→ WHAT THIS TASK INVOLVES: Give the count of lines in the records below that contain "Blob", with no other words.

RECORDS TO USE below:

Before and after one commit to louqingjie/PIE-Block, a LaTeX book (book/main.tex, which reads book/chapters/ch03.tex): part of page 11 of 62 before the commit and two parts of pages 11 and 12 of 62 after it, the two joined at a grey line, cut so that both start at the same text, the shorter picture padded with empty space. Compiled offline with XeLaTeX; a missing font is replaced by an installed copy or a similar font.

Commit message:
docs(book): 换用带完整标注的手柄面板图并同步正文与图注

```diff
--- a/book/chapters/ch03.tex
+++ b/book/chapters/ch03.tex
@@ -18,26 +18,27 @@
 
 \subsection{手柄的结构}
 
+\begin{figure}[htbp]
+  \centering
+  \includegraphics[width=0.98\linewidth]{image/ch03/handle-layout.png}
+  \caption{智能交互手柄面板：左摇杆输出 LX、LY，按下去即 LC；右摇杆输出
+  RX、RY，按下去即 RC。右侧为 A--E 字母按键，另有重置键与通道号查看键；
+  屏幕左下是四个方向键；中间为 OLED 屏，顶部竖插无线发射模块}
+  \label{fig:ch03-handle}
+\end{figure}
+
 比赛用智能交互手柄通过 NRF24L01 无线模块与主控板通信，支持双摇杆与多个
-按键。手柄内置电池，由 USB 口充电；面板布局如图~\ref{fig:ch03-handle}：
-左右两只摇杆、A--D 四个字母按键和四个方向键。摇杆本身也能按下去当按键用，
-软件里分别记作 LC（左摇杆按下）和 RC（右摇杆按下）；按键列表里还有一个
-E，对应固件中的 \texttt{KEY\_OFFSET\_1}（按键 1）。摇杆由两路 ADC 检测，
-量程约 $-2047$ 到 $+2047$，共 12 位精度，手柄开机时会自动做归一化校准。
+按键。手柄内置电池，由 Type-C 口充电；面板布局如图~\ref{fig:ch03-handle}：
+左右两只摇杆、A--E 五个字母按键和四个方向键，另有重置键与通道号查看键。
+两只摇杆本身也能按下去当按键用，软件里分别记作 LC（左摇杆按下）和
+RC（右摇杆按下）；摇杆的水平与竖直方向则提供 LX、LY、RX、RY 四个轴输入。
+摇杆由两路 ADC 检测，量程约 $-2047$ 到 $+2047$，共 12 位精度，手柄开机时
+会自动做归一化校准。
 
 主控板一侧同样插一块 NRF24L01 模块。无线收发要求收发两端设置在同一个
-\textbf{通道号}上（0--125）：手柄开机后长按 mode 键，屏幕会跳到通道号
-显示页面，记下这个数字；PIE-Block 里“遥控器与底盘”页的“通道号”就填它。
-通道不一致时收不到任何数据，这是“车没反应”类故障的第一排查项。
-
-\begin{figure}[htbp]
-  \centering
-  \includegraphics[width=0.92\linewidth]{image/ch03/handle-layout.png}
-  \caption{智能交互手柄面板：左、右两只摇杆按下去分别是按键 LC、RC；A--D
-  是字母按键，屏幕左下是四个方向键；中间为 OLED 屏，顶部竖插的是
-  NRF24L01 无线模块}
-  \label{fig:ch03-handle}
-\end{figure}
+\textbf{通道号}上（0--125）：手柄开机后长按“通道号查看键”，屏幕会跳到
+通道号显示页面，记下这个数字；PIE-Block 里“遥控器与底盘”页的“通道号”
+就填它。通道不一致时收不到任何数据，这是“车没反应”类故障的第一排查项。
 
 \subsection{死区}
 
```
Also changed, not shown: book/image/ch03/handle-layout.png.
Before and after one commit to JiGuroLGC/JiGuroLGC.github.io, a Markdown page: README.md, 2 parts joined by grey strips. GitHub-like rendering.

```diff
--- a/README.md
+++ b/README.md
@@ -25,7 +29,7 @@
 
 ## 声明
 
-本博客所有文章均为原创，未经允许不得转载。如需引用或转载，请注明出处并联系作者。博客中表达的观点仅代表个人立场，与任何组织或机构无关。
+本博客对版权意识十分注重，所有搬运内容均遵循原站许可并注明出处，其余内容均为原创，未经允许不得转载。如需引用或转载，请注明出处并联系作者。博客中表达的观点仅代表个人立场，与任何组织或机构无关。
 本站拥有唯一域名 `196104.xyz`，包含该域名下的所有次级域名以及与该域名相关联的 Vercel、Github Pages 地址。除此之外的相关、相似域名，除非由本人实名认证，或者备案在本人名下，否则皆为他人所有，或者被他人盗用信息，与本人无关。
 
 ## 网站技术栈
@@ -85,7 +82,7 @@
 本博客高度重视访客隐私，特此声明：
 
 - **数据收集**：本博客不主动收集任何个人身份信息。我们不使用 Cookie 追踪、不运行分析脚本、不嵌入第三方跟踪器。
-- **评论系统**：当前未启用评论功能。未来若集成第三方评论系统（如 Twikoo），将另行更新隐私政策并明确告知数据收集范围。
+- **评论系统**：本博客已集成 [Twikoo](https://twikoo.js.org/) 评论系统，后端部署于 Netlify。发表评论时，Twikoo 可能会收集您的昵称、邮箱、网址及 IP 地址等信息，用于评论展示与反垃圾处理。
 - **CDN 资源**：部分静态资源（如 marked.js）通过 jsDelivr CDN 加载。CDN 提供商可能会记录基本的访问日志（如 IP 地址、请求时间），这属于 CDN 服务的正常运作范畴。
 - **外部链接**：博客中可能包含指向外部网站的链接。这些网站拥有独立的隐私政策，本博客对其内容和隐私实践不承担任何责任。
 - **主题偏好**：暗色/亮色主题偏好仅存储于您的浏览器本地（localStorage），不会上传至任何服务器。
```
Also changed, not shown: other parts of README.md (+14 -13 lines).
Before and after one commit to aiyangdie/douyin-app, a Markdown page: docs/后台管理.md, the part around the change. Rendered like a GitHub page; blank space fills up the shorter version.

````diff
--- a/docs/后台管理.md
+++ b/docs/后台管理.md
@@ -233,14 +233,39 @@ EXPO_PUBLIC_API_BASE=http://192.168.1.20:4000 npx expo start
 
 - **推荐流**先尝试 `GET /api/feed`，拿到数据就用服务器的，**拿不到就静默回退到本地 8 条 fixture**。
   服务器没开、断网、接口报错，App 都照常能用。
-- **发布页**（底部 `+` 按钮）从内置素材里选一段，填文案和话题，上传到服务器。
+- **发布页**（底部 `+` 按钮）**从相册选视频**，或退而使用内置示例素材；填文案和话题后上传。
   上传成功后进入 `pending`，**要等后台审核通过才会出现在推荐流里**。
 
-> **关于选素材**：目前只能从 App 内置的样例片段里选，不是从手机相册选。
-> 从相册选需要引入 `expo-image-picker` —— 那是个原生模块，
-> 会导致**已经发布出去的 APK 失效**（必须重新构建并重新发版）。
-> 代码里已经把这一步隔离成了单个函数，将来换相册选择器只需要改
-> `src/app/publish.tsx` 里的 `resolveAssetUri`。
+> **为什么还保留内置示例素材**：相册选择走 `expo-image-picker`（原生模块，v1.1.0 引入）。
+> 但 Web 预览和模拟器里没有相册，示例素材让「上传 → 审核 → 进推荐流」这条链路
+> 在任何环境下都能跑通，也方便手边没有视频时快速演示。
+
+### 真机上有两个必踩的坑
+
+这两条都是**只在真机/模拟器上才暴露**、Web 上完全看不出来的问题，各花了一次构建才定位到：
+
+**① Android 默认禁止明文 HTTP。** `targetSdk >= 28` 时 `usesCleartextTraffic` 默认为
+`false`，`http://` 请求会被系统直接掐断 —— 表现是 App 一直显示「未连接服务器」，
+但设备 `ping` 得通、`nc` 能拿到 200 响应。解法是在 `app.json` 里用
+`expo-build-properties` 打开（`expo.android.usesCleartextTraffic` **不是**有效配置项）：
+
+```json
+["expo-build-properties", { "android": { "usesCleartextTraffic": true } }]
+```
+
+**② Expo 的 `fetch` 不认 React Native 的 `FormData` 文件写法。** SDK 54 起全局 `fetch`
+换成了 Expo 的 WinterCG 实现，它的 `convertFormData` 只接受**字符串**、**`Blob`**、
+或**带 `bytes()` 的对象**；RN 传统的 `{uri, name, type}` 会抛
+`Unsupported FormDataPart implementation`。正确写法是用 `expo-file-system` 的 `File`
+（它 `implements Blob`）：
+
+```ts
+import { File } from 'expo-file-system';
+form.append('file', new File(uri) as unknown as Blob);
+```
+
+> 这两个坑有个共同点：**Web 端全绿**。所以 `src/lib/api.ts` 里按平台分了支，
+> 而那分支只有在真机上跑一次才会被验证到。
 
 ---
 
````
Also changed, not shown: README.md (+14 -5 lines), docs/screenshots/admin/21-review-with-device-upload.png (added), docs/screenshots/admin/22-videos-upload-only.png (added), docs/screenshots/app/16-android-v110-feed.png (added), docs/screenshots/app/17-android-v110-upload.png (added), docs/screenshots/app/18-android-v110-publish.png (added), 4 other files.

End of RECORDS TO USE.

→ WRITTEN SOLUTION: 3